This week we continue our study of the illusion of sexual freedom.
And now, O sons, listen to me,
And do not depart from the words of my mouth.
Keep your way far from her,
And do not go near the door of her house,
Lest you give your honor to others
And your years to the merciless,
Lest strangers take their fill of your strength,
And your labors go to the house of a foreigner,
And at the end of your life you groan,
When your flesh and body are consumed,
And you say, “How I hated discipline,
And my heart despised reproof!
I did not listen to the voice of my teachers
Or incline my ear to my instructors.
I am at the brink of utter ruin
In the assembled congregation” (Prov 5:7-14, ESV).
Notice that the command to listen is repeated once again (Prov 5:7). Don’t let its familiarity cause you to hurry past it. Let it remind you of your need for help from outside yourself. Ask any recovering addict: You will not win this battle on your own.
Avoid immorality at all costs (Prov 5:8). Otherwise it will cause you to:
- Lose your best years (Prov 5:9). The springtime of life could be spent on serving the Lord and growing his kingdom. Don’t give that up.
- Squander your strength and the fruit of your labor (Prov 5:10). You’ll spend all your energy coping with your sin. Wouldn’t you rather have something else to look back on as your life’s work?
- Regret all the waste and its wreckage (Prov 5:11). The night before I graduated from college, a hall mate asked if I had any regrets. I looked back over those four years, and with full honesty said, “No.” I hadn’t done everything perfectly, but the Lord had given me rest in him and in his work in my life. That night, I committed to living the rest of my life with the end in mind. I don’t regret that choice one bit.

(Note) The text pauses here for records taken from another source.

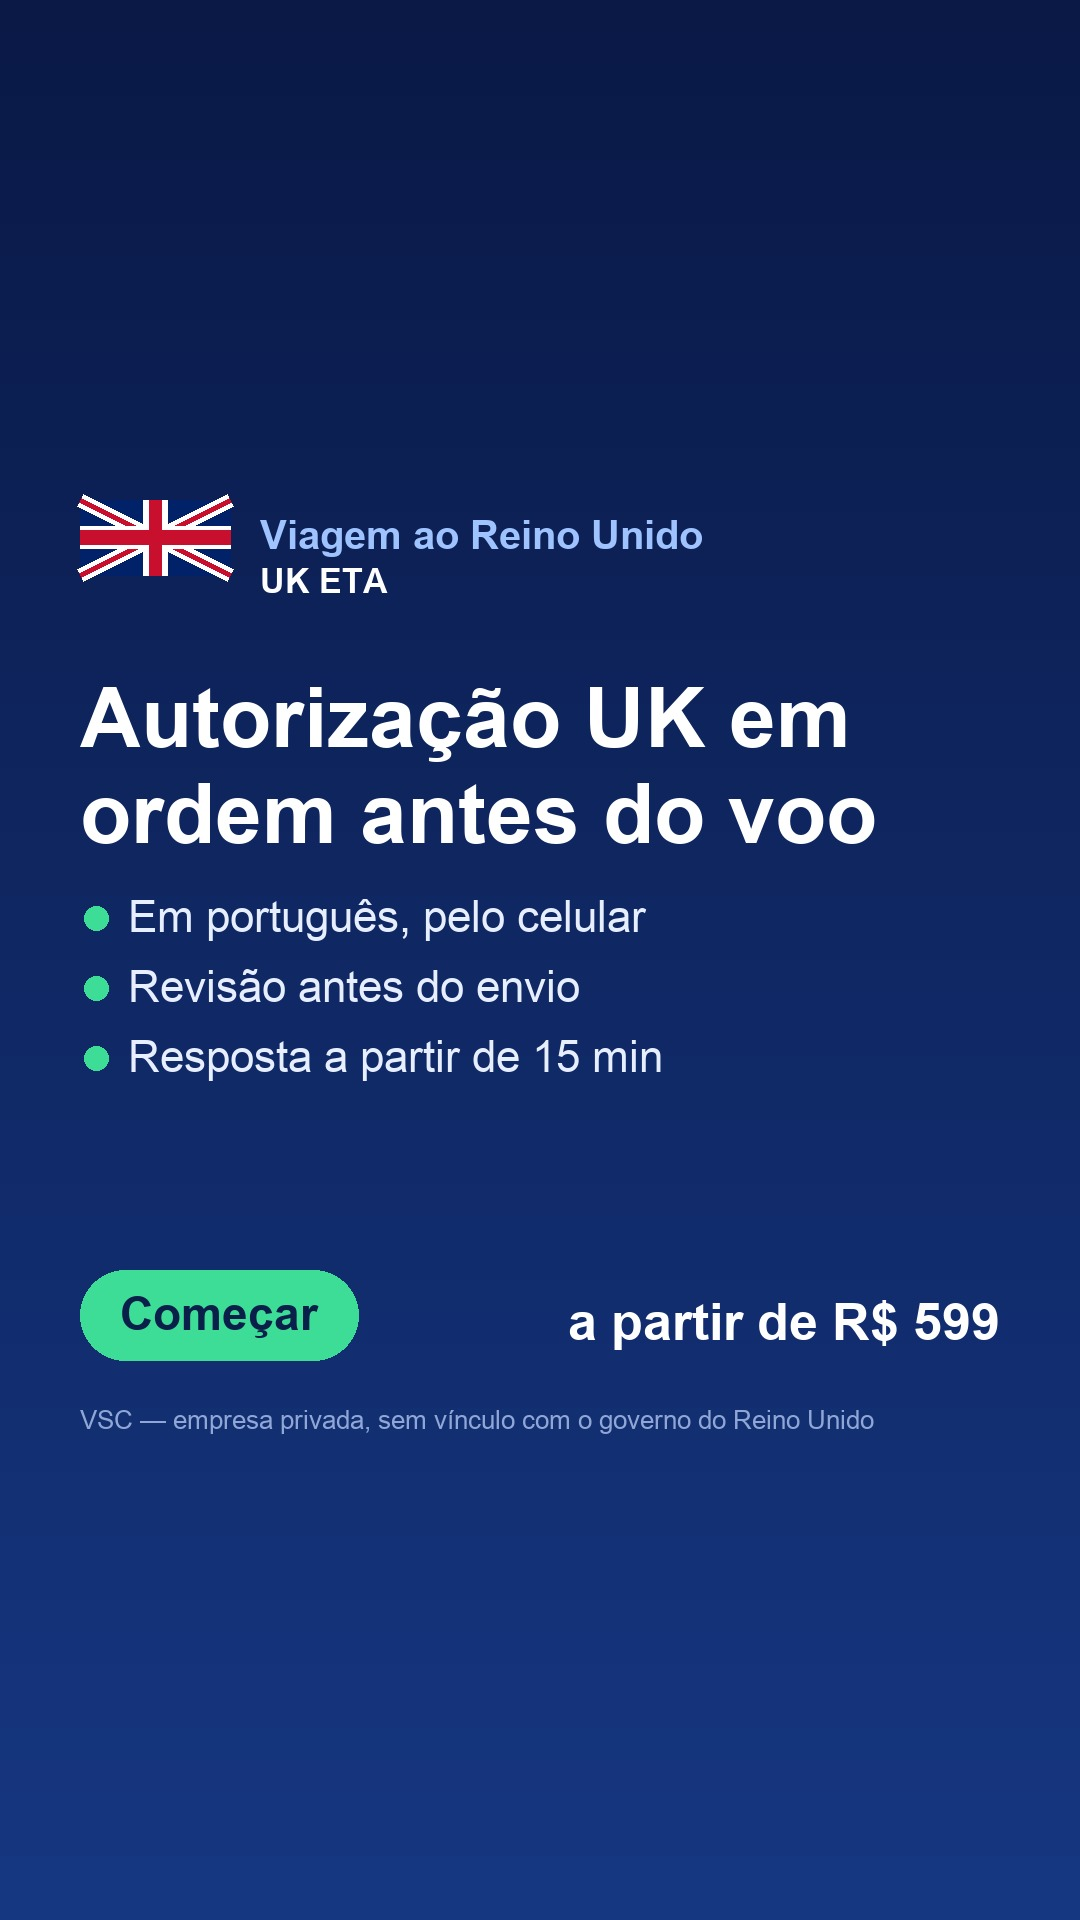
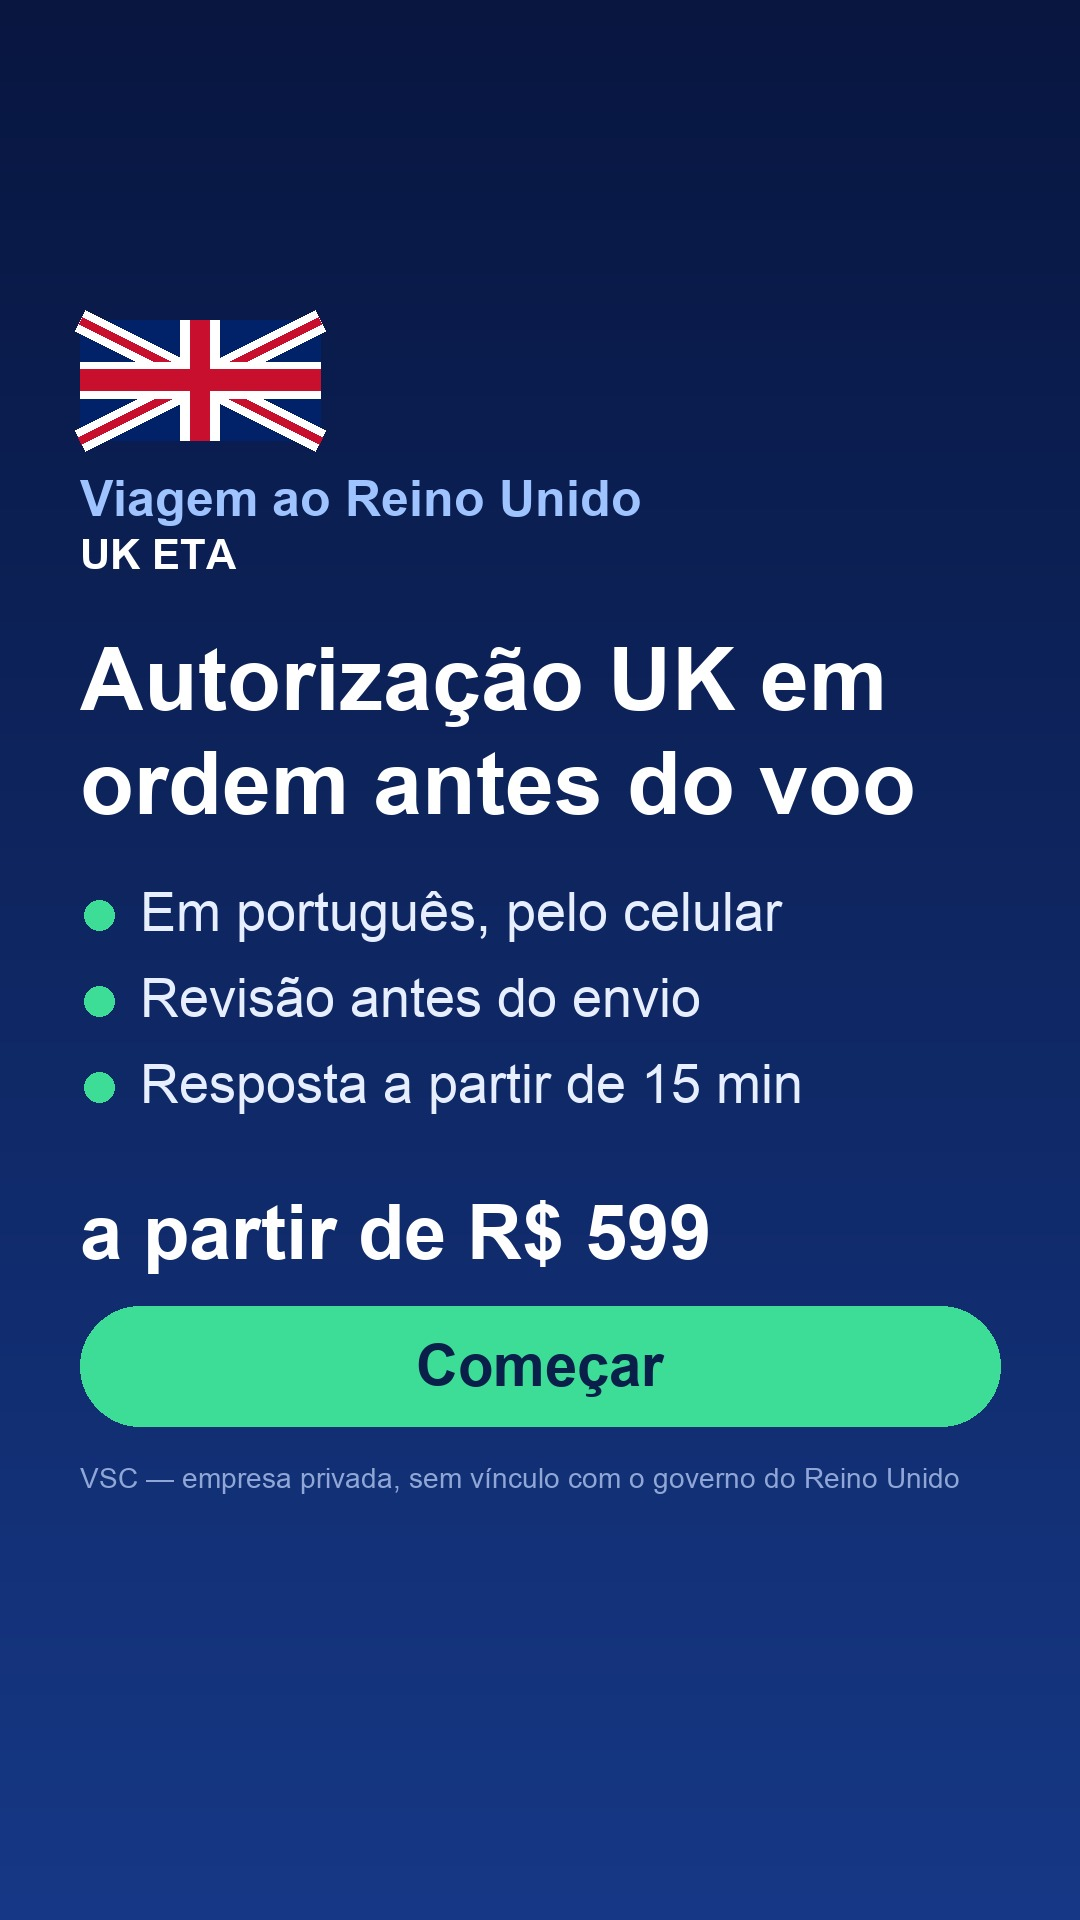
Креативы ETA 9:16: своя вёрстка под сторис — крупный шрифт, заголовок в 2 строки, блок по центру безопасной зоны

Changed region(s): [[0.0611, 0.1562, 0.8556, 0.4375], [0.0611, 0.625, 0.9472, 0.7812], [0.0611, 0.4688, 0.7333, 0.5938]]

diff --git a/vscom/tools/meta_creatives.py b/vscom/tools/meta_creatives.py
@@ -66,6 +66,53 @@ def eta(tag, kicker, head, bullets, price, cta, foot, H=W, suffix=""):
     d.text((80, 985 + oy), foot, font=font(False, 26), fill="#8FA6D6")
     save(im, "eta_" + tag, suffix)
 
+
+def eta_story(tag, kicker, head, bullets, price, cta, foot):
+    """Сторис 9:16. Сверху ~240 px закрывает имя аккаунта, снизу ~340 px — кнопка,
+    поэтому весь блок центрируется между 260 и 1560, крупно — смотрят с телефона."""
+    H, TOP, BOTTOM = 1920, 260, 1560
+    im = Image.new("RGB", (W, H))
+    d = ImageDraw.Draw(im)
+    for yy in range(H):
+        k = yy / H
+        d.line([(0, yy), (W, yy)], fill=(int(8 + 14 * k), int(22 + 34 * k), int(64 + 70 * k)))
+
+    def block(y, draw):
+        fh, fb, fc, ff = font(True, 88), font(False, 54), font(True, 58), font(False, 28)
+        if draw: flag_gb(d, 80, y, 240)
+        y += 150
+        if draw: d.text((80, y), kicker, font=font(True, 50), fill="#9FC3FF")
+        y += 60
+        if draw: d.text((80, y), "UK ETA", font=font(True, 42), fill="white")
+        y += 100
+        for ln in wrap(d, head, fh, W - 160):
+            if draw: d.text((80, y), ln, font=fh, fill="white")
+            y += 104
+        y += 44
+        for b in bullets:
+            if draw:
+                d.ellipse([84, y + 18, 114, y + 48], fill="#3DDC97")
+                d.text((140, y), b, font=fb, fill="#E6EEFF")
+            y += 86
+        y += 50
+        if draw: d.text((80, y), price, font=font(True, 76), fill="white")
+        y += 116
+        if draw:
+            d.rounded_rectangle([80, y, W - 80, y + 120], 60, fill="#3DDC97")
+            d.text((W // 2, y + 60), cta, font=fc, fill="#0A1F4A", anchor="mm")
+        y += 156
+        for ln in wrap(d, foot, ff, W - 160):
+            if draw: d.text((80, y), ln, font=ff, fill="#8FA6D6")
+            y += 38
+        return y
+
+    h = block(0, False)
+    lines = len(wrap(d, head, font(True, 88), W - 160))
+    assert lines <= 2, (tag, "заголовок не в 2 строки")
+    assert h <= BOTTOM - TOP, (tag, h)
+    block(TOP + (BOTTOM - TOP - h) // 2, True)
+    save(im, "eta_" + tag, "_9x16")
+
 ETA = [
     ("br", "Viagem ao Reino Unido", "Autorização UK em ordem antes do voo",
     ["Em português, pelo celular", "Revisão antes do envio", "Resposta a partir de 15 min"],
@@ -83,7 +130,7 @@ ETA = [
 ]
 for args in ETA:
     eta(*args)                      # 1:1 — лента Facebook и Instagram
-    eta(*args, H=1920, suffix="_9x16")  # 9:16 — сторис и Reels
+    eta_story(*args)                # 9:16 — сторис и Reels, своя вёрстка
 
 # ВНЖ Испании: фото + плашка
 NAVY = (10, 22, 54)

- Stagger from all of the guilt (Prov 5:12). You’ll finally identify the foolishness in your heart and the damaging behavior it led to. The weight of it will sink in.
- Cower beneath all the shame (Prov 5:13). You’ll realize the problem wasn’t that you didn’t have enough information, but that you didn’t have enough conviction.
- Despair at the public disgrace (Prov 5:14). You could be “that guy who ran off with the girl” back at your home church. I regret many indiscretions of my teen years. One particular incident came to light just before my high school graduation and crushed the respect a younger sister in Christ had for me. Her parting words – “How could you?” – remain etched in my memory.
I want to make two things very clear. First, we must not minimize the consequences of our sin. Consider: Is it worth it? Decide now, not when temptation happens. We also must not buffer others from the consequences of their sin. God saves sinners – I am foremost! – by breaking all their hope to pieces, leaving none but Jesus (Mat 21:42-44, Rom 7:7-12). Don’t hinder any work of God by boxing out the truth.
Second, if this passage has discouraged you, please remember Proverbs 4: There is always hope that we can grow. Solomon depicts the end of immorality on purpose. He does it so we might change course before the end arrives. If you’re reading Solomon, it’s not too late for you. Just do nothing, and you’ll ruin all. Fear the Lord, and anything can change.
Share your struggles with pastors or wise leaders. Ask them to help you figure out what you desire (since what we do is always a result of what we desire). Many people turn to sexual immorality out of a desire for control (when life feels out of control), escape (when things are difficult), or acceptance (when they feel rejected by those they care about most). Identify what God desires for you instead (that you know him and find long life, peace, pleasantness, etc.), and ask him to help you change. Then turn from your sinful desires and grasp new, godly desires. Once wisdom changes who you are, it will flow into everything you do.